“You said I could go if I got in. I got in. I’m going. You said it. You can’t take it back now.”
“I know, but I just..I didn’t….”
“You didn’t think I’d get in, did you?”
He shakes his head, no words needed.
“You know what, Dad? I didn’t either. But I did. And now you have to pay for it.”
And he did. When I realized my dream of pursuing a degree in International Relations at a very exclusive liberal arts college in California, my mom and dad handed over every single penny he earned for two years to pay for it. In doing so, they taught me what it really means to support your children, especially when your child’s dream is your own personal nightmare.
That’s the funny thing about kids. Their youth and innocence prevents them from understanding all of the costs and implications associated with achieving their dreams.

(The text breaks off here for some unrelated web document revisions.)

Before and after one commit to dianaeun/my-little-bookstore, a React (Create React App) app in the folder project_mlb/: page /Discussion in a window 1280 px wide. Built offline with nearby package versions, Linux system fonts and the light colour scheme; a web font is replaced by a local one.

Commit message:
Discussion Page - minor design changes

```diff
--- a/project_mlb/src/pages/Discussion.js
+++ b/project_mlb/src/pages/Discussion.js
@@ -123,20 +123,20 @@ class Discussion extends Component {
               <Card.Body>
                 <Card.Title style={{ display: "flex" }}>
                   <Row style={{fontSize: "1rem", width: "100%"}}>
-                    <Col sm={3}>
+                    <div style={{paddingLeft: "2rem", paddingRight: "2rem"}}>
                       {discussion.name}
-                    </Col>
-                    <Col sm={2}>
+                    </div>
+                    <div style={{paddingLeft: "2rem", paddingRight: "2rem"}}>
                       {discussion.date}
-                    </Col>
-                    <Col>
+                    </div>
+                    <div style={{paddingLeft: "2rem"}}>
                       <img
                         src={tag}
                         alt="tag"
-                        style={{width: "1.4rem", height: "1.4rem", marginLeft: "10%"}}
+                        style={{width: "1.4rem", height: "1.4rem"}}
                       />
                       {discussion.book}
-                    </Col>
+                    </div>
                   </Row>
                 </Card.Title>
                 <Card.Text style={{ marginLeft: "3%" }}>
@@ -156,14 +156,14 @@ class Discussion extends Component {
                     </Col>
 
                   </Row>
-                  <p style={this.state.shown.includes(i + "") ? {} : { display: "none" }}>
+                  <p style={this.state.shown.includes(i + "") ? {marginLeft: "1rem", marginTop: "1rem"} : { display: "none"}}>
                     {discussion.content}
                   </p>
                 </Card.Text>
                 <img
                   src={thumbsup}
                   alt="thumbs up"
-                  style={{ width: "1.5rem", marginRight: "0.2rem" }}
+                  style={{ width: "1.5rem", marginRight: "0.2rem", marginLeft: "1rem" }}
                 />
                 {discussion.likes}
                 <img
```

As parents, we have to strike that careful balance between encouraging them to work hard for their goals, but not telling them so much of the harsh reality that we completely discourage them.
My parents knew that balance well. “Do the research,” they said as they threw me out at the library. “Convince us that this college really is the best.” “Earn your place there. They don’t know us from Adam. If you want to go, you’re gonna have to get in on your own merits.”
My parents knew from the moment I pulled out the college guide that the tuition was going to stretch us thin. They could have called a halt to things, pulled reality down around my ears and sent me right back down the street to the local college. But they didn’t. They saw my dream, a real (and realistic) dream that was just barely beyond the limits of my fingertips. Instead of grabbing my ankles and holding me down, my father and mother gave me a whole bunch of little nudges, none so huge as to make a difference on their own. But when you put them all together, they were just enough to land me that thick envelope in our mailbox.
Even though paying a small fortune in tuition for my last two years of college was going to turn his hair white and give him nightmares, that day my dad said yes.
Now I’m a grown up with my own kids staring up at me. Their dreams are still as little as they are. They want to be like me, or like their dad, or stay home and play with babies. I know that this won’t always be the case. Someday those kids are going to come running in the door with their words tripping out of their mouths faster than they can speak. They are going to drop some bombshell of a dream made reality on my doorstep.
Even though it will give me my own set of nightmares and turn my blonde locks grey, I will say yes. I just hope that when I do, my kids will look up at me with the same love and admiration as I have for my parents. If they forget, that’s okay. I know that one day they’ll realize just how much the sacrifice cost me, and they’ll do the same thing for the next generation to come. Making dreams come true is what being a parent is all about.